The crew of the space shuttle Discovery has returned to Earth after completing a more than two-week mission to the International Space Station. VOA's Brian Wagner reports that the astronauts performed crucial construction and repair work on the orbiter.
Commander Pamela Melroy and the crew of the shuttle Discovery ended their mission by flying east across the United States before touching down. NASA's Mission Control followed the shuttle as it came in to land at the Kennedy Space Center in Florida.
MELROY: "Discovery is rolling out on runway 33 at the Kennedy Space Center, wrapping up a 6.25 million mile mission. Discovery completing its 34th mission to space and the 23rd shuttle flight to the International Space Station."
One of those returning with Discovery was astronaut Clayton Anderson who was working aboard the space station since June.
Last month, NASA officials described Discovery's mission, which was to include five spacewalks, as one of the most difficult and eventful in the program's history.
After docking with the orbiter, the shuttle crew installed a new pressurized compartment called Harmony, which will expand room for astronauts working in space. Crewmembers also moved an enormous truss from a temporary position to its permanent spot on the station.
NASA officials then were forced to make last-minute changes to the astronauts' schedule of spacewalks to fix equipment problems.

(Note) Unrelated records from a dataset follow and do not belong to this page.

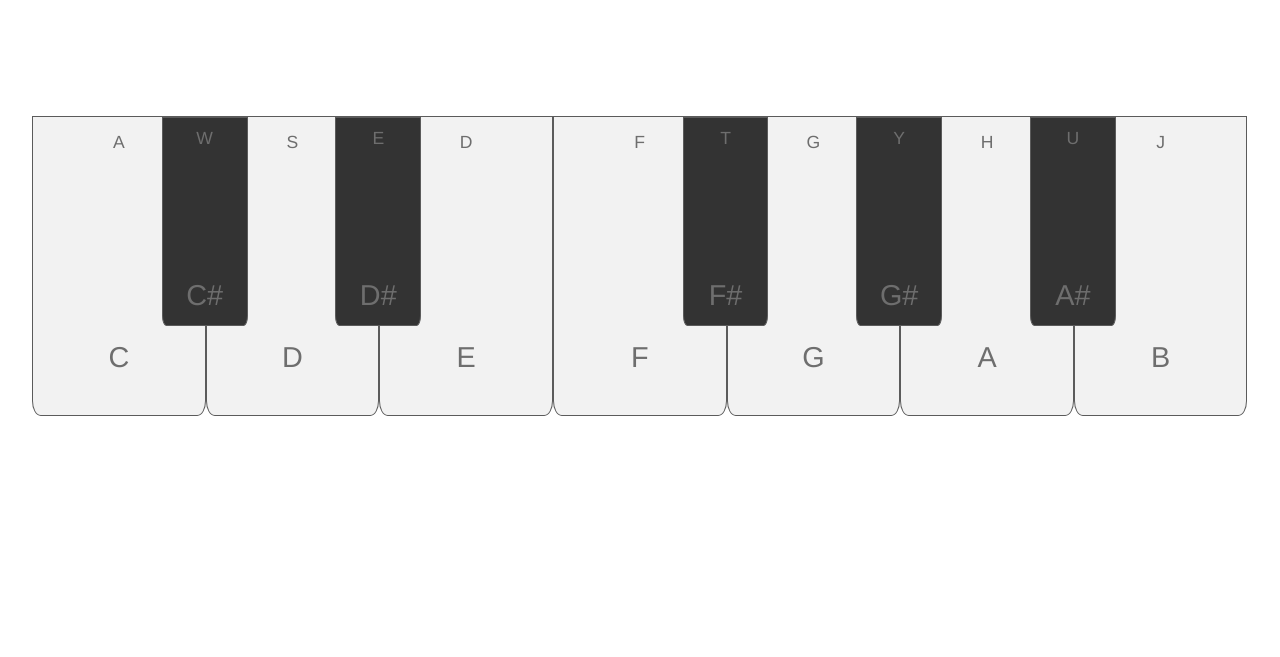
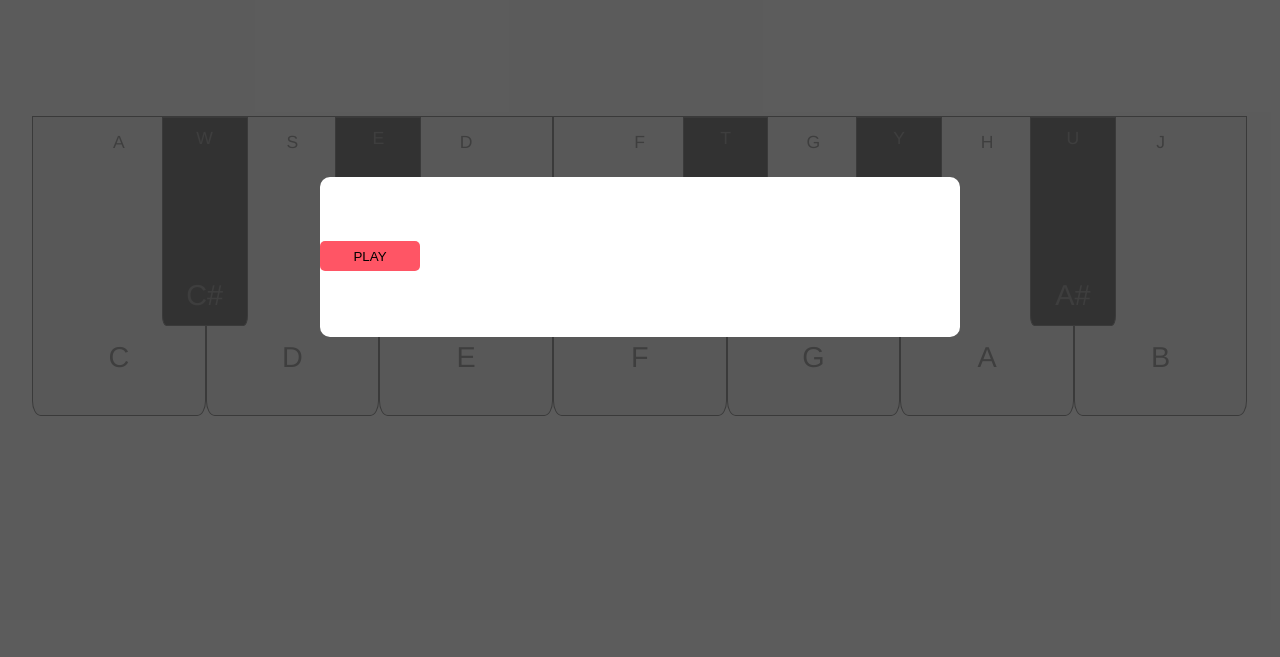
Before and after one commit to C0deJack/pianoApp, a website built with webpack: page src/index.html in a window 1280 px wide. Shown: the part 143-800 px from the top of the page. Built offline with nearby package versions, Linux system fonts and the light colour scheme.

Commit message:
First stab at a start modal

```diff
--- a/src/index.html
+++ b/src/index.html
@@ -5,10 +5,15 @@
 	<title>PIANO PWA</title>
 </head>
 <body>
-<div>
-	<input id="checkbox1" type="checkbox">
-	<input id="checkbox2" type="checkbox">
-</div>
+	<div class="modal">
+		<div class="modal__box">
+			<button class="modal__button">PLAY</button>
+		</div>
+	</div>
+	<div>
+		<input id="checkbox1" type="checkbox">
+		<input id="checkbox2" type="checkbox">
+	</div>
 	<div class="targetNoteHolder">
 		<div id="targetNote" data-key=""></div>
 	</div>
--- a/src/js/play.js
+++ b/src/js/play.js
@@ -1,6 +1,10 @@
 import randomNoteGenerator from './libs/randomNoteGenerator';
 
 function play() {
+
+	document.querySelector('.modal__button').addEventListener('click', function(){
+		this.parentNode.parentNode.classList.add('hidden');
+	});
 
 	document.addEventListener('keydown', whichKey);
 
--- a/src/scss/main.scss
+++ b/src/scss/main.scss
@@ -1,4 +1,5 @@
 @import './colors.scss';
+@import './modal.scss';
 
 * {
 	box-sizing: border-box;
--- /dev/null
+++ b/src/scss/modal.scss
@@ -0,0 +1,39 @@
+@import './colors.scss';
+
+.modal {
+	width: 100vw;
+	height: 100vh;
+	position: absolute;
+	z-index: 10;
+	background-color: rgba($color: $color-black, $alpha: 0.8);
+
+	&__box {
+		top: 40%;
+		width: 50%;
+		height: 20%;
+		margin: 0 auto;
+		background-color: $color-white;
+		position: relative;
+		z-index: 11;
+		border-radius: 10px;
+	}
+
+	&__button {
+		position: relative;
+		top: 40%;
+		width: 100px;
+		height: 30px;
+		margin: 0 auto;
+		background-color: $color-fail;
+		border-radius: 5px;
+		border: none;
+		padding: 10;
+		font-style: inherit;
+		cursor: pointer;
+		outline: inherit;
+
+		&:hover {
+			background-color: $color-mint-green;
+		}
+	}
+}
```
Also changed, not shown: README.md.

Officials ordered the astronauts to examine a malfunctioning joint on one solar panel, and Scott Parazynski left the orbiter to repair tears in the station's solar wings.

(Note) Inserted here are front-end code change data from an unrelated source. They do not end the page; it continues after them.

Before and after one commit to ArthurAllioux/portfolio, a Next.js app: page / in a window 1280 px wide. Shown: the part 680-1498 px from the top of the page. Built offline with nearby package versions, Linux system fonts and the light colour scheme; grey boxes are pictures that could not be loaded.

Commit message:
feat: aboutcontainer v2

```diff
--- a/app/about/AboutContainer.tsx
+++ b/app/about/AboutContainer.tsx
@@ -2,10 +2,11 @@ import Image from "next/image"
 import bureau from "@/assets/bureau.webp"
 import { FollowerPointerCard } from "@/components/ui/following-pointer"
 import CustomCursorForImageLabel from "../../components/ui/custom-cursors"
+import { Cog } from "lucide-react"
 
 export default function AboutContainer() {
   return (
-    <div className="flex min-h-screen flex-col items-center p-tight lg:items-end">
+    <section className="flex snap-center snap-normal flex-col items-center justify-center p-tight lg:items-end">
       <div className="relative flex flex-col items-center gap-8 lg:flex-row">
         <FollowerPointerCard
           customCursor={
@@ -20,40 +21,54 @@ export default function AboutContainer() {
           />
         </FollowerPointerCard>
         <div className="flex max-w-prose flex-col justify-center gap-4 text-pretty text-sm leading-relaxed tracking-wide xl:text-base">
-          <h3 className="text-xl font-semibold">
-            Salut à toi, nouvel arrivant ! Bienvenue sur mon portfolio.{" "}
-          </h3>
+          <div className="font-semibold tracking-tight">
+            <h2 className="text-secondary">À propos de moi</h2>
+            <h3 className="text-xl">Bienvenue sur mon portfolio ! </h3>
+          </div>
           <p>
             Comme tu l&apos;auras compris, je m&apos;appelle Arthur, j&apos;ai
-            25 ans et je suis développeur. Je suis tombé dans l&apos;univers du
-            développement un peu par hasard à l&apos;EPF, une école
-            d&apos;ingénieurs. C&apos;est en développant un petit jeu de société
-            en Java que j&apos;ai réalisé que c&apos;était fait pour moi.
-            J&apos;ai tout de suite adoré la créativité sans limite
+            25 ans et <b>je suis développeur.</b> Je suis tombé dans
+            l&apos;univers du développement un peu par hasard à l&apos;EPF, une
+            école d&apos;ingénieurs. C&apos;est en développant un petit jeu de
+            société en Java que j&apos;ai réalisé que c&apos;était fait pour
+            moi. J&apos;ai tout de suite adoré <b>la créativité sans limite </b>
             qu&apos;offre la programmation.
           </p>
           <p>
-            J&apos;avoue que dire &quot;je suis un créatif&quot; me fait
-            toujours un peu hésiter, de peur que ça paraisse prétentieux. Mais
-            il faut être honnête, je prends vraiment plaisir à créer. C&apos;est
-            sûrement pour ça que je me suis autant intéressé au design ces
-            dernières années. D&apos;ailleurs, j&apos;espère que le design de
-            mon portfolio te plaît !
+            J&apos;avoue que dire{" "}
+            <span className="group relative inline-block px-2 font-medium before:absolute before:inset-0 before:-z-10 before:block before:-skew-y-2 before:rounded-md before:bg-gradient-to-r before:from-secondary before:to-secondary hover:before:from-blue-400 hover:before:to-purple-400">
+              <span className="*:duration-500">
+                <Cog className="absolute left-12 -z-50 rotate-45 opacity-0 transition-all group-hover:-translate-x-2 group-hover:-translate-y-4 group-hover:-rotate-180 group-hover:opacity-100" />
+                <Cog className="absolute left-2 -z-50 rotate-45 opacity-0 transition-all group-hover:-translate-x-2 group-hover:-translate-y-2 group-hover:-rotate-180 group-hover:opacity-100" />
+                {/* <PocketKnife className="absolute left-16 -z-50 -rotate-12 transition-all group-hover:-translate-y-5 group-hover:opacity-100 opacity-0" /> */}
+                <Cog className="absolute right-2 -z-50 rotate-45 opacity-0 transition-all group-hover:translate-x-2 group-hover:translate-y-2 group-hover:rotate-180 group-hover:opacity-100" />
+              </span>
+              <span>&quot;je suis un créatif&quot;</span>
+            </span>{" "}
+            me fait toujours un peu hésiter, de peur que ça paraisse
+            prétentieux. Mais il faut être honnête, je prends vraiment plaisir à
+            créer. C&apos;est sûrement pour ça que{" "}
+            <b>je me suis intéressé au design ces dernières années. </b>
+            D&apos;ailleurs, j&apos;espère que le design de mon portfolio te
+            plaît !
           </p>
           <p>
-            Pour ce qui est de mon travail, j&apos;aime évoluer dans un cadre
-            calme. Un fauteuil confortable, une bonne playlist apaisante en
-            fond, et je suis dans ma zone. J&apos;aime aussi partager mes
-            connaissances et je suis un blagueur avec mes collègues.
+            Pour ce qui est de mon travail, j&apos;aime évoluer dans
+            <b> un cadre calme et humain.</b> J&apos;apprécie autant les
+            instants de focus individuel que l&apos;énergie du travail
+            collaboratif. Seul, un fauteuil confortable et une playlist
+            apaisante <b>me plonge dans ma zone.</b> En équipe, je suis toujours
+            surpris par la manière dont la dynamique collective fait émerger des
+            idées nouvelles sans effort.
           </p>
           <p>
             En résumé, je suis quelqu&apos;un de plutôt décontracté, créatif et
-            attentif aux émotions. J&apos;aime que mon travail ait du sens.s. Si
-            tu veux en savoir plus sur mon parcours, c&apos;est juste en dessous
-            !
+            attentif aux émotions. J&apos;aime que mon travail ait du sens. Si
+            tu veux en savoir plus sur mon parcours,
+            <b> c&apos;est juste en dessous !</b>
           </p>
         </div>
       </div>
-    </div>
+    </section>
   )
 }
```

Astronaut spacewalks are often rehearsed for weeks in advance, but officials said the unplanned spacewalks were needed to avoid delays to future missions.

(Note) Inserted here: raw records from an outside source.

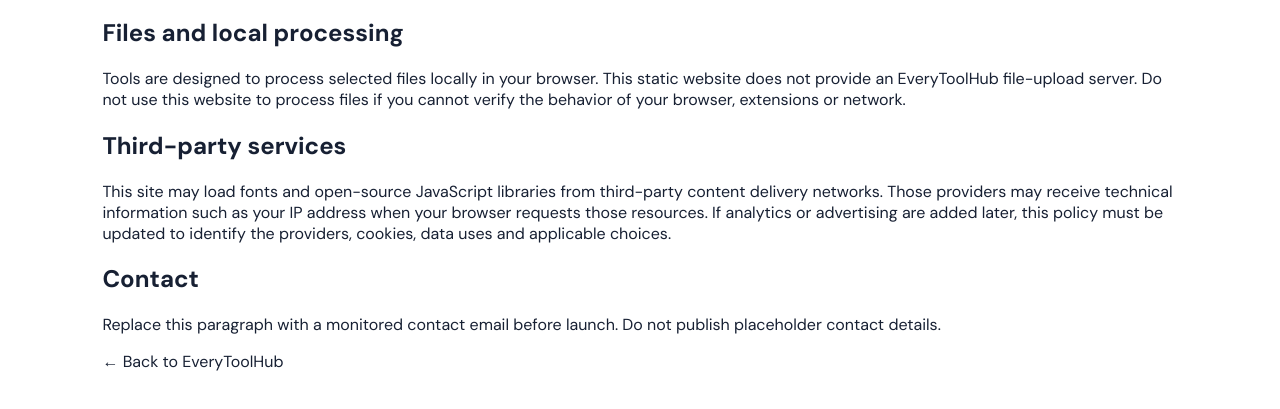
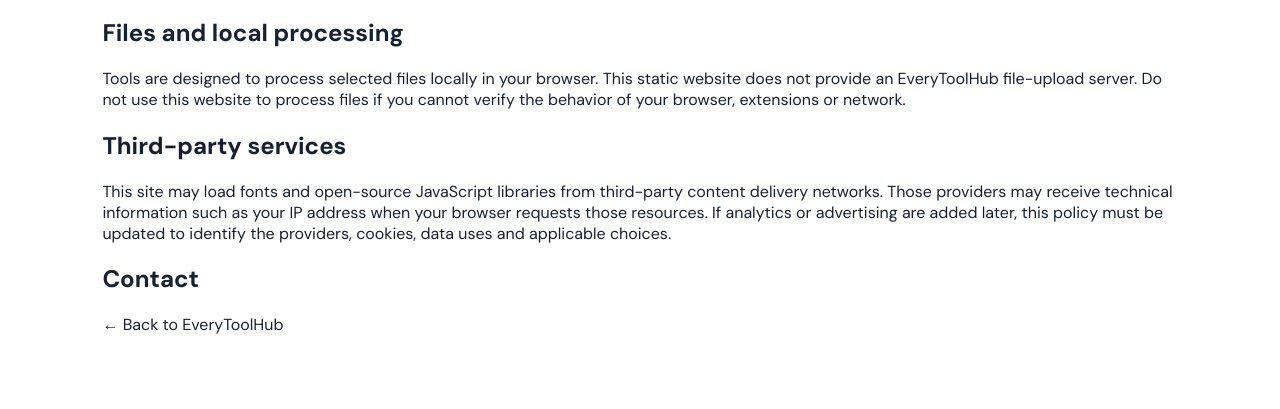
Before and after one commit to spiderbyte03-star/Alltools, a plain HTML site: page privacy.html in a window 1280 px wide. Shown: the part 295-704 px from the top of the page. Drawn offline with Linux system fonts and the light colour scheme.

Commit message:
Update privacy.html

```diff
--- a/privacy.html
+++ b/privacy.html
@@ -1 +1 @@
-<!doctype html><html lang="en"><head><meta charset="utf-8"><meta name="viewport" content="width=device-width,initial-scale=1"><title>Privacy — EveryToolHub</title><link rel="stylesheet" href="styles.css"></head><body><header class="site-header"><a class="brand" href="./"><span class="brand-mark">✦</span> EveryTool<span>Hub</span></a><a class="header-cta" href="index.html">Home ↗</a></header><main class="tools-section"><div class="eyebrow">PRIVACY POLICY</div><h1>Privacy matters.</h1><p><strong>Last updated: November 2026</strong></p><h2>Files and local processing</h2><p>Tools are designed to process selected files locally in your browser. This static website does not provide an EveryToolHub file-upload server. Do not use this website to process files if you cannot verify the behavior of your browser, extensions or network.</p><h2>Third-party services</h2><p>This site may load fonts and open-source JavaScript libraries from third-party content delivery networks. Those providers may receive technical information such as your IP address when your browser requests those resources. If analytics or advertising are added later, this policy must be updated to identify the providers, cookies, data uses and applicable choices.</p><h2>Contact</h2><p>Replace this paragraph with a monitored contact email before launch. Do not publish placeholder contact details.</p><p><a href="index.html">← Back to EveryToolHub</a></p></main></body></html>
+<!doctype html><html lang="en"><head><meta charset="utf-8"><meta name="viewport" content="width=device-width,initial-scale=1"><title>Privacy — EveryToolHub</title><link rel="stylesheet" href="styles.css"></head><body><header class="site-header"><a class="brand" href="./"><span class="brand-mark">✦</span> EveryTool<span>Hub</span></a><a class="header-cta" href="index.html">Home ↗</a></header><main class="tools-section"><div class="eyebrow">PRIVACY POLICY</div><h1>Privacy matters.</h1><p><strong>Last updated: November 2026</strong></p><h2>Files and local processing</h2><p>Tools are designed to process selected files locally in your browser. This static website does not provide an EveryToolHub file-upload server. Do not use this website to process files if you cannot verify the behavior of your browser, extensions or network.</p><h2>Third-party services</h2><p>This site may load fonts and open-source JavaScript libraries from third-party content delivery networks. Those providers may receive technical information such as your IP address when your browser requests those resources. If analytics or advertising are added later, this policy must be updated to identify the providers, cookies, data uses and applicable choices.</p><h2>Contact</h2><p></p><p><a href="index.html">← Back to EveryToolHub</a></p></main></body></html>
```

On December 6, the space shuttle Atlantis is to launch a mission to deliver a European-built laboratory to the international orbiter.